Problem details ▸ What you return must be every line below that includes the word "color".

Material shown ▸
+ + + +

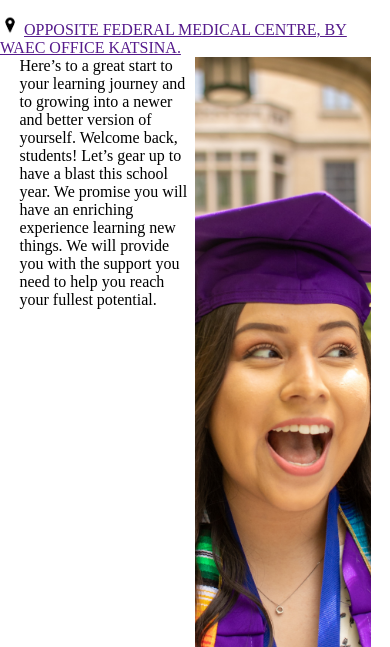
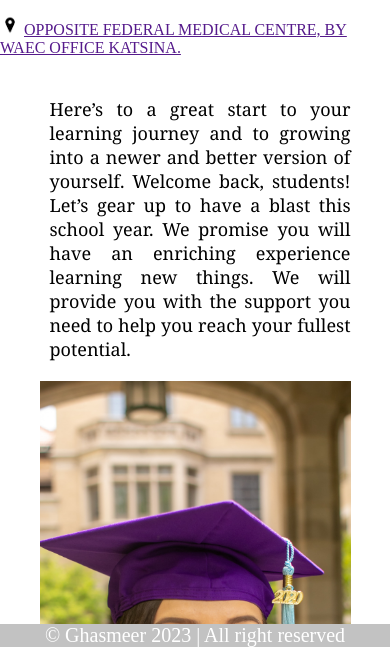
Before and after one commit to princehabeeb/schoolWebsite, a plain HTML site: page index.html in a window 390 px wide. Shown: the part 197-844 px from the top of the page. Drawn offline with Linux system fonts and the light colour scheme.

Commit message:
schoolwebsite

```diff
--- a/index.html
+++ b/index.html
@@ -31,7 +31,7 @@
     <br />
     <div class="container">
       <div class="text">
-        <p>
+        <p id="P1">
           Here’s to a great start to your learning journey and to growing into a
           newer and better version of yourself. Welcome back, students! Let’s
           gear up to have a blast this school year. We promise you will have an
@@ -44,6 +44,9 @@
       </div>
     </div>
 
+    <footer>
+      <p>&copy; Ghasmeer 2023 | All right reserved</p>
+    </footer>
     <!-- Java script -->
     <script src="app.js"></script>
   </body>
--- a/style.css
+++ b/style.css
@@ -107,3 +107,47 @@ nav a:hover{
    background-size: cover;
    background-repeat: no-repeat;
 }
+
+#P1{
+margin-left: 30px;
+margin-top: 40px;
+font-size: 30px;
+font-family: Cambria, Cochin, Georgia, Times, 'Times New Roman', serif;
+/* align-self: start; */
+text-align: justify;
+margin-right: 20px;
+/* text-decoration: underline; */
+/* text-decoration-color: rgb(205, 11, 11); */
+/* font-family: monospace; */
+}
+@media screen and (max-width:900px){
+.container{
+   grid-template-columns: auto;
+}
+
+#P1{
+    font-size: 18px;
+}
+
+.Images{
+    height: 600px;
+    margin: 20px;
+}
+}
+
+/* .text{
+    display: flex;
+    justify-content: center;
+    align-items: center;
+} */
+
+footer{
+    position: fixed;
+    bottom: 0;
+    width: 100%;
+    text-align: center;
+    background-color: #c2c2c2;
+    margin-top: 50px;
+    color: #fff;
+    font-size: 20px;
+}
```
Also changed, not shown: Register.html (+28 -0 lines).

+ + + +

Result ▸
+/* text-decoration-color: rgb(205, 11, 11); */
+    background-color: #c2c2c2;
+    color: #fff;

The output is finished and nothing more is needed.